Nevertheless, I was stuck with it. I thought about walking home, but it was 100 degrees out. Plus, I’m really lazy. So we finished the walk-around, I signed on the dotted line, and the agent cheerfully said, “Enjoy your ride, Mr. Bain!”
“Call me Ishmael,” I muttered under my breath as I braced for my ascent to the driver’s seat.
Can I just say how ridiculous I must have looked driving that thing? It was a Chevy Silverado, and it’s probably larger than the eponymous resort. This thing was massive! You could probably fit a couple of smart cars in its bed. (But that’s about the only thing it would have in common with them — I think it got about three miles to the gallon.)
I pulled into traffic and was immediately stricken with fear. What was I doing behind the wheel of this monstrosity? It wasn’t, as Chevrolet says, like a rock — it was more like the Rockies. Two and a half tons of pure terror, powered by all the cylinders, torque, horses or whatever necessary to make driving it seem effortless.
I still can’t understand how something that huge could feel like it was simply gliding along. Its acceleration was phenomenal — instant reaction to the slightest tap on the pedal. Power steering meant I could turn it with my pinky if I wanted to. (I didn’t.)
Something that big shouldn’t be easy to drive; it should take Herculean effort to wrestle it into submission, so the driver never forgets just how much damage potential is at their command. Big trucks should be sluggish, so people have time to get out of their way. This thing was dangerously easy to put wherever I wanted it to go — and, a couple of times, where I didn’t want it to go.
But I made it home with no physical — and minimal emotional — damage. It barely fit in my driveway, where I snapped a pic with my phone and sent it to Kim, so as not to scare her when she pulled in late last night.
When I took it downtown to pick up the boys, I realized the lanes are narrower there, and I couldn’t see my boundaries. Normally, I keep my car where I can see the yellow line beyond the left corner of the hood, and the white line beyond the right. Looking out my windshield, all I could see was a big, white horizon. But that’s okay, because oncoming drivers seemed more than willing to get out of my way.
I was tempted to pull into one of the many construction sites downtown — all it would have taken was a pair of work boots and a walkie talkie, and no one would have dared to question me. I could have jumped down and started barking out orders to the first adult farmboy I saw, delighting in the confusion I caused by using words like “eschew” and “eponymous.”
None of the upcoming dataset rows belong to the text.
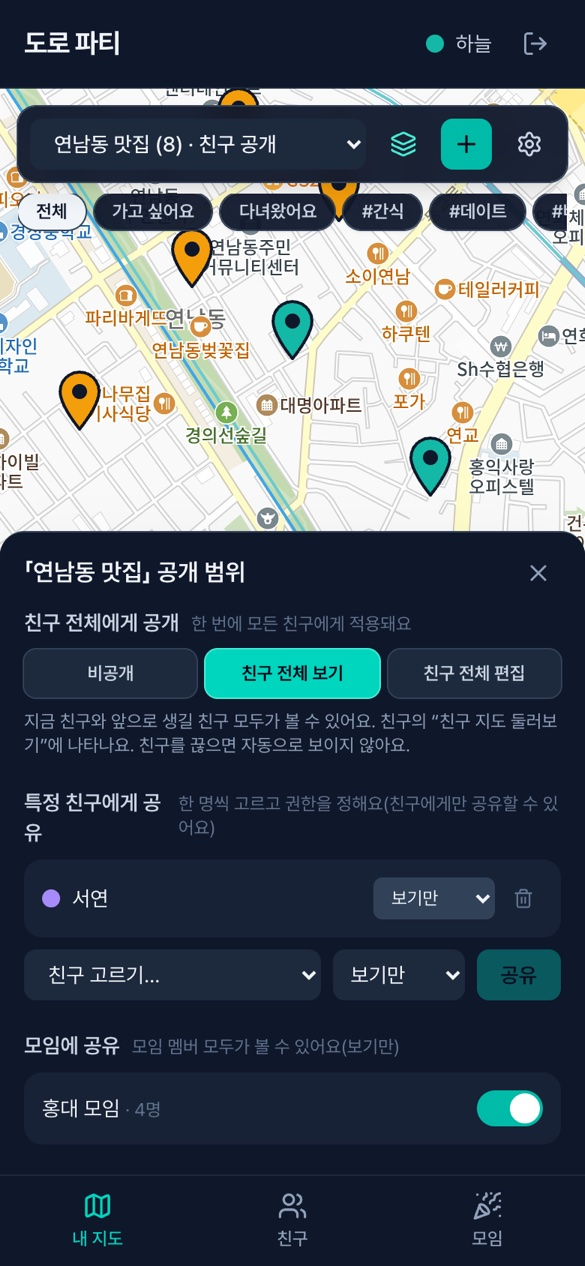
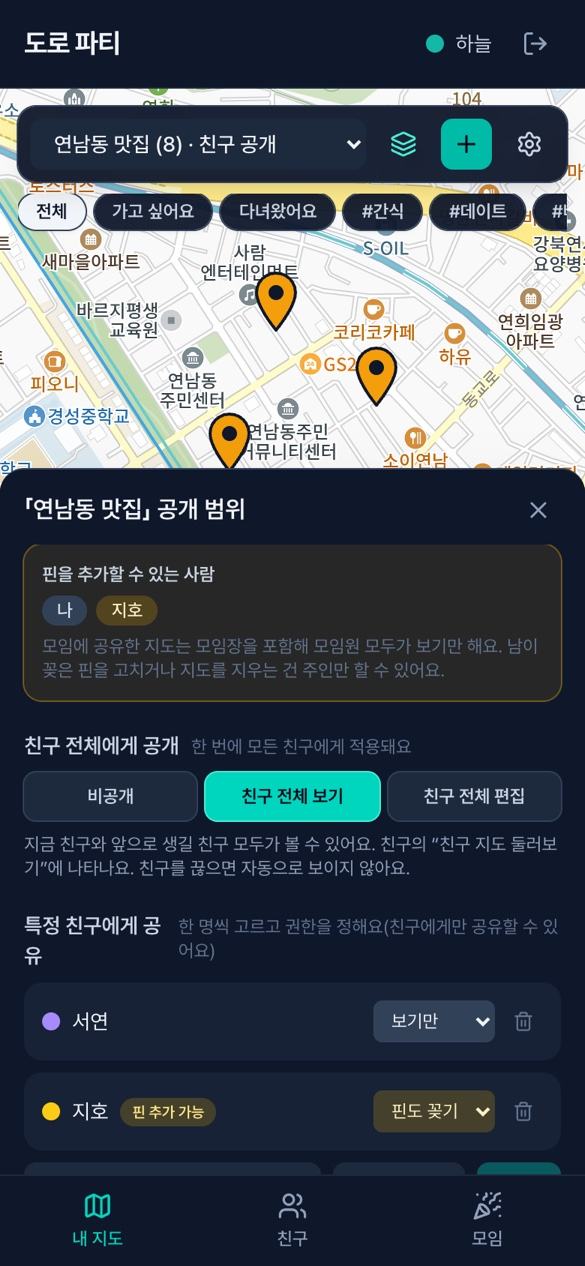
feat: 지도 공개 범위 시트에 "핀을 추가할 수 있는 사람" 요약과 편집 권한 표시·경고 추가
- 직접 "핀도 꽂기"를 준 친구와 친구 전체 편집 공개를 한눈에 보여 주고, 모임 공유는 보기만임을 안내
- 편집 권한을 받은 친구의 줄에 "핀 추가 가능" 표시, 추가 폼에서 "핀도 꽂기"를 고르면 경고
- README 의 공개 범위 스크린샷 갱신

diff --git a/web/src/components/MapShareSheet.tsx b/web/src/components/MapShareSheet.tsx
@@ -5,6 +5,7 @@ import * as socialApi from '../api/socialApi';
 import type { FriendAccess, PartyMap, ShareRole } from '../api/types';
 import { useResource } from '../hooks/useResource';
 import { useMapStore } from '../store/mapStore';
+import { editorLabels, hasOtherEditors, summarizeEditors } from '../utils/editorSummary';
 import Section from './Section';
 import Sheet from './Sheet';
 import UserDot from './UserDot';
@@ -70,11 +71,23 @@ export default function MapShareSheet({ map, onClose }: Props) {
     );
   };
   const currentAccess = ACCESS_OPTIONS.find((option) => option.value === map.friendAccess) ?? ACCESS_OPTIONS[0];
+  const editors = summarizeEditors(shares.data ?? [], map.friendAccess);
+  const othersCanEdit = hasOtherEditors(editors);
 
   return (
     <Sheet title={`「${map.name}」 공개 범위`} onClose={onClose}>
       <div className="flex flex-col gap-5">
         {error && <p role="alert" className="rounded-lg bg-rose-500/15 px-3 py-2 text-sm text-rose-200">{error}</p>}
+
+        <div role="note" aria-label="핀을 추가할 수 있는 사람" className={`flex flex-col gap-1.5 rounded-xl p-3 ring-1 ${othersCanEdit ? 'bg-amber-400/10 ring-amber-400/40' : 'bg-slate-800/60 ring-slate-700'}`}>
+          <p className="text-xs font-semibold text-slate-300">핀을 추가할 수 있는 사람</p>
+          <ul className="flex flex-wrap gap-1.5">
+            {editorLabels(editors).map((label) => (
+              <li key={label} className={`rounded-full px-2.5 py-0.5 text-xs font-medium ${label === '나' ? 'bg-slate-700 text-slate-200' : 'bg-amber-400/20 text-amber-100'}`}>{label}</li>
+            ))}
+          </ul>
+          <p className="text-xs text-slate-500">모임에 공유한 지도는 모임장을 포함해 모임원 모두가 보기만 해요. 남이 꽂은 핀을 고치거나 지도를 지우는 건 주인만 할 수 있어요.</p>
+        </div>
 
         <Section title="친구 전체에게 공개" hint="한 번에 모든 친구에게 적용돼요">
           <div role="radiogroup" aria-label="친구 전체 공개 범위" className="grid grid-cols-3 gap-1.5">
@@ -104,14 +117,17 @@ export default function MapShareSheet({ map, onClose }: Props) {
             <ul className="flex flex-col gap-2">
               {(shares.data ?? []).map((share) => (
                 <li key={share.user.id} className="flex items-center justify-between gap-2 rounded-xl bg-slate-800/60 p-3">
-                  <UserDot nickname={share.user.nickname} color={share.user.color} />
+                  <span className="flex min-w-0 items-center gap-2">
+                    <UserDot nickname={share.user.nickname} color={share.user.color} />
+                    {share.role === 'EDITOR' && <span className="shrink-0 rounded-full bg-amber-400/20 px-2 py-0.5 text-[10px] font-semibold text-amber-200">핀 추가 가능</span>}
+                  </span>
                   <span className="flex shrink-0 items-center gap-1.5">
                     <select
                       aria-label={`${share.user.nickname}님의 권한`}
                       value={share.role}
                       disabled={busy}
                       onChange={(event) => void run(() => socialApi.shareMap(map.id, share.user.id, event.target.value as ShareRole), '권한을 바꾸지 못했어요.', shares.reload)}
-                      className="rounded-md bg-slate-700 px-2 py-1.5 text-xs text-slate-100 outline-none"
+                      className={`rounded-md px-2 py-1.5 text-xs outline-none ${share.role === 'EDITOR' ? 'bg-amber-400/20 text-amber-100' : 'bg-slate-700 text-slate-100'}`}
                     >
                       {ROLE_OPTIONS.map((option) => <option key={option.value} value={option.value}>{option.label}</option>)}
                     </select>
@@ -123,19 +139,24 @@ export default function MapShareSheet({ map, onClose }: Props) {
             </ul>
           )}
           {candidates.length > 0 ? (
-            <div className="flex gap-2">
-              <label htmlFor="share-friend" className="sr-only">공유할 친구</label>
-              <select id="share-friend" value={friendId} onChange={(event) => setFriendId(event.target.value)} className="min-w-0 flex-1 rounded-lg bg-slate-800 px-3 py-2 text-sm text-slate-100 outline-none">
-                <option value="">친구 고르기…</option>
-                {candidates.map((friend) => <option key={friend.user.id} value={friend.user.id}>{friend.user.nickname}</option>)}
-              </select>
-              <label htmlFor="share-role" className="sr-only">권한</label>
-              <select id="share-role" value={role} onChange={(event) => setRole(event.target.value as ShareRole)} className="rounded-lg bg-slate-800 px-2 text-sm text-slate-100 outline-none">
-                {ROLE_OPTIONS.map((option) => <option key={option.value} value={option.value}>{option.label}</option>)}
-              </select>
-              <button type="button" disabled={busy || friendId === ''} onClick={() => void run(() => socialApi.shareMap(map.id, friendId, role), '공유하지 못했어요.', () => { setFriendId(''); shares.reload(); })}
-                className="rounded-lg bg-teal-500 px-4 text-sm font-semibold text-slate-950 hover:bg-teal-400 disabled:opacity-40">공유</button>
-            </div>
+            <>
+              <div className="flex gap-2">
+                <label htmlFor="share-friend" className="sr-only">공유할 친구</label>
+                <select id="share-friend" value={friendId} onChange={(event) => setFriendId(event.target.value)} className="min-w-0 flex-1 rounded-lg bg-slate-800 px-3 py-2 text-sm text-slate-100 outline-none">
+                  <option value="">친구 고르기…</option>
+                  {candidates.map((friend) => <option key={friend.user.id} value={friend.user.id}>{friend.user.nickname}</option>)}
+                </select>
+                <label htmlFor="share-role" className="sr-only">권한</label>
+                <select id="share-role" value={role} onChange={(event) => setRole(event.target.value as ShareRole)} className="rounded-lg bg-slate-800 px-2 text-sm text-slate-100 outline-none">
+                  {ROLE_OPTIONS.map((option) => <option key={option.value} value={option.value}>{option.label}</option>)}
+                </select>
+                <button type="button" disabled={busy || friendId === ''} onClick={() => void run(() => socialApi.shareMap(map.id, friendId, role), '공유하지 못했어요.', () => { setFriendId(''); shares.reload(); })}
+                  className="rounded-lg bg-teal-500 px-4 text-sm font-semibold text-slate-950 hover:bg-teal-400 disabled:opacity-40">공유</button>
+              </div>
+              {role === 'EDITOR' && (
+                <p role="note" className="text-xs text-amber-300">“핀도 꽂기”를 고르면 선택한 친구가 이 지도에 핀을 추가할 수 있어요. 남이 꽂은 핀을 고치거나 지도를 지우는 건 할 수 없어요.</p>
+              )}
+            </>
           ) : (
             <p className="text-xs text-slate-500">{(friends.data?.friends ?? []).length === 0 ? '친구 탭에서 먼저 친구를 초대해 보세요.' : '모든 친구에게 이미 공유했어요.'}</p>
           )}

diff --git a/web/src/components/MapShareSheet.test.tsx b/web/src/components/MapShareSheet.test.tsx
@@ -4,7 +4,7 @@ import { act } from 'react';
 import { afterEach, beforeEach, describe, expect, it, vi } from 'vitest';
 import * as mapsApi from '../api/mapsApi';
 import * as socialApi from '../api/socialApi';
-import type { FriendAccess, PartyMap } from '../api/types';
+import type { FriendAccess, PartyMap, ShareView } from '../api/types';
 import { useMapStore } from '../store/mapStore';
 import MapShareSheet from './MapShareSheet';
 
@@ -115,5 +115,59 @@ describe('MapShareSheet: 친구 전체에게 공개', () => {
     expect(container.querySelector('[role="alert"]')?.textContent).toBe('권한이 없어요');
     expect(checkedLabel()).toBe('비공개');
     expect(useMapStore.getState().maps[0].friendAccess).toBe('NONE');
+  });
+});
+
+describe('MapShareSheet: 핀을 추가할 수 있는 사람', () => {
+  const person = (id: string, nickname: string) => ({ id, username: id, nickname, color: '#A78BFA' });
+  const shareOf = (id: string, nickname: string, role: ShareView['role']): ShareView => ({ user: person(id, nickname), role, sharedAt: '' });
+  const note = () => container.querySelector('[role="note"][aria-label="핀을 추가할 수 있는 사람"]') as HTMLElement;
+  const noteNames = () => Array.from(note().querySelectorAll('li')).map((item) => item.textContent);
+
+  it('아무에게도 편집 권한을 주지 않았으면 나만 나오고, 모임은 보기만 한다고 알려 준다', async () => {
+    useMapStore.setState({ maps: [myMap('NONE')] });
+    social.listShares.mockResolvedValue([shareOf('f1', '민준', 'VIEWER')]);
+    await render();
+    expect(noteNames()).toEqual(['나']);
+    expect(note().textContent).toContain('모임장을 포함해 모임원 모두가 보기만 해요');
+  });
+
+  it('직접 편집 권한을 준 친구와 친구 전체 편집 공개를 모두 보여 준다(보기만 받은 친구는 뺀다)', async () => {
+    useMapStore.setState({ maps: [myMap('EDITOR')] });
+    social.listShares.mockResolvedValue([shareOf('f1', '서연', 'EDITOR'), shareOf('f2', '민준', 'VIEWER'), shareOf('f3', '지호', 'EDITOR')]);
+    await render();
+    expect(noteNames()).toEqual(['나', '서연', '지호', '내 친구 전체']);
+  });
+
+  it('편집 권한을 받은 친구의 줄에는 "핀 추가 가능" 표시가 붙고, 보기만 받은 친구에는 붙지 않는다', async () => {
+    useMapStore.setState({ maps: [myMap('NONE')] });
+    social.listShares.mockResolvedValue([shareOf('f1', '서연', 'EDITOR'), shareOf('f2', '민준', 'VIEWER')]);
+    await render();
+    const rows = Array.from(container.querySelectorAll('ul li')).filter((row) => row.querySelector('select'));
+    expect(rows).toHaveLength(2);
+    expect(rows[0].textContent).toContain('핀 추가 가능');
+    expect(rows[1].textContent).not.toContain('핀 추가 가능');
+  });
+
+  it('특정 친구에게 "핀도 꽂기"를 고르면 경고가 나오고, "보기만"으로 돌리면 사라진다', async () => {
+    useMapStore.setState({ maps: [myMap('NONE')] });
+    social.getFriends.mockResolvedValue({ friends: [{ user: person('f1', '서연'), since: '' }], incoming: [], outgoing: [] });
+    await render();
+    const roleSelect = container.querySelector('#share-role') as HTMLSelectElement;
+    const warning = () => Array.from(container.querySelectorAll('[role="note"]')).find((el) => el.textContent?.includes('핀을 추가할 수 있어요. 남이 꽂은 핀'));
+    expect(roleSelect.value).toBe('VIEWER');
+    expect(warning()).toBeUndefined();
+
+    const choose = async (value: string) => {
+      await act(async () => {
+        const setter = Object.getOwnPropertyDescriptor(HTMLSelectElement.prototype, 'value')?.set;
+        setter?.call(roleSelect, value);
+        roleSelect.dispatchEvent(new Event('change', { bubbles: true }));
+      });
+    };
+    await choose('EDITOR');
+    expect(warning()?.textContent).toContain('지도를 지우는 건 할 수 없어요');
+    await choose('VIEWER');
+    expect(warning()).toBeUndefined();
   });
 });

diff --git a/web/src/utils/editorSummary.test.ts b/web/src/utils/editorSummary.test.ts
@@ -1,0 +1,39 @@
+import { describe, expect, it } from 'vitest';
+import type { ShareView } from '../api/types';
+import { editorLabels, hasOtherEditors, summarizeEditors } from './editorSummary';
+
+const share = (nickname: string, role: ShareView['role']): Pick<ShareView, 'role' | 'user'> => ({
+  role,
+  user: { id: nickname, username: nickname, nickname, color: '#fff' },
+});
+
+describe('summarizeEditors', () => {
+  it('직접 편집 권한을 받은 친구만 모으고 이름순으로 정렬한다(보기만 받은 친구는 뺀다)', () => {
+    const summary = summarizeEditors([share('지호', 'EDITOR'), share('민준', 'VIEWER'), share('서연', 'EDITOR')], 'NONE');
+    expect(summary).toEqual({ names: ['서연', '지호'], everyFriend: false });
+  });
+
+  it('친구 전체 편집 공개는 별도로 표시하고, 보기 공개는 편집이 아니다', () => {
+    expect(summarizeEditors([], 'EDITOR').everyFriend).toBe(true);
+    expect(summarizeEditors([], 'VIEWER').everyFriend).toBe(false);
+    expect(summarizeEditors([], 'NONE').everyFriend).toBe(false);
+  });
+});
+
+describe('hasOtherEditors / editorLabels', () => {
+  it('아무도 없으면 나만', () => {
+    const summary = summarizeEditors([share('민준', 'VIEWER')], 'VIEWER');
+    expect(hasOtherEditors(summary)).toBe(false);
+    expect(editorLabels(summary)).toEqual(['나']);
+  });
+
+  it('직접 편집 권한자와 친구 전체 편집을 함께 보여 준다', () => {
+    const summary = summarizeEditors([share('서연', 'EDITOR')], 'EDITOR');
+    expect(hasOtherEditors(summary)).toBe(true);
+    expect(editorLabels(summary)).toEqual(['나', '서연', '내 친구 전체']);
+  });
+
+  it('직접 권한자만 있어도 다른 편집자가 있는 것이다', () => {
+    expect(hasOtherEditors(summarizeEditors([share('서연', 'EDITOR')], 'NONE'))).toBe(true);
+  });
+});

diff --git a/web/src/utils/editorSummary.ts b/web/src/utils/editorSummary.ts
@@ -1,0 +1,27 @@
+import type { FriendAccess, ShareView } from '../api/types';
+
+export interface EditorSummary {
+  /** 직접 "핀도 꽂기"를 받은 친구들의 닉네임(이름순) */
+  names: string[];
+  /** 친구 전체에게 편집으로 공개했는지 */
+  everyFriend: boolean;
+}
+
+/** 이 지도에 핀을 추가할 수 있는 사람(주인 제외): 직접 편집 권한을 준 친구와, 친구 전체 편집 공개. 모임 공유는 보기만이라 포함되지 않는다. */
+export function summarizeEditors(shares: ReadonlyArray<Pick<ShareView, 'role' | 'user'>>, friendAccess: FriendAccess): EditorSummary {
+  const names = shares
+    .filter((share) => share.role === 'EDITOR')
+    .map((share) => share.user.nickname)
+    .sort((a, b) => a.localeCompare(b, 'ko'));
+  return { names, everyFriend: friendAccess === 'EDITOR' };
+}
+
+/** 주인 말고도 핀을 추가할 수 있는 사람이 있는지 */
+export function hasOtherEditors(summary: EditorSummary): boolean {
+  return summary.everyFriend || summary.names.length > 0;
+}
+
+/** 화면에 늘어놓을 이름들: 나(주인), 직접 편집 권한을 받은 친구들, 친구 전체 편집이면 "내 친구 전체". */
+export function editorLabels(summary: EditorSummary): string[] {
+  return ['나', ...summary.names, ...(summary.everyFriend ? ['내 친구 전체'] : [])];
+}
I shook the temptation away, pulled up to the museum, and straddled a parking space. As I got out, I couldn’t help smirking at some of the smaller vehicles around me. I think one of them exhausted itself in fear. For a split second, I understood why the farmboys had always acted so cocky. Yep, I was gonna have to get rid of this thing before it consumed me.
But first, I wanted to see Christopher’s and Matthew’s reactions. I think they were along the lines of, “Whoa!” and “Sweet!” There might have been an “Oh, snap!” somewhere in there, as well.
I was a little ashamed, because my sons weren’t the least bit intimidated by this thing that scared me to death. The handles were higher than Matthew’s head, but he insisted on trying to open his door and climb up without a boost. (I stood close by, ready to catch him.)
They enjoyed the cruise home, especially because, unlike the previous night, we had air-conditioning. I felt a little bad about using it, considering this truck probably consumes ozone by the square mile. But I got over my guilt, and again wondered if this thing was capable of possessing my soul.
No worries, though — I was able to return it this afternoon without remorse. Not that I have my car back, but Kim is home now and I work from home tomorrow, so there’s no need to rent that beast for another night.
I’m seriously relieved to be shed of it, too. God knows how it might have called to me if I’d kept it in the driveway for another night.
After all, power corrupts. And absolute power corrupts…like a rock.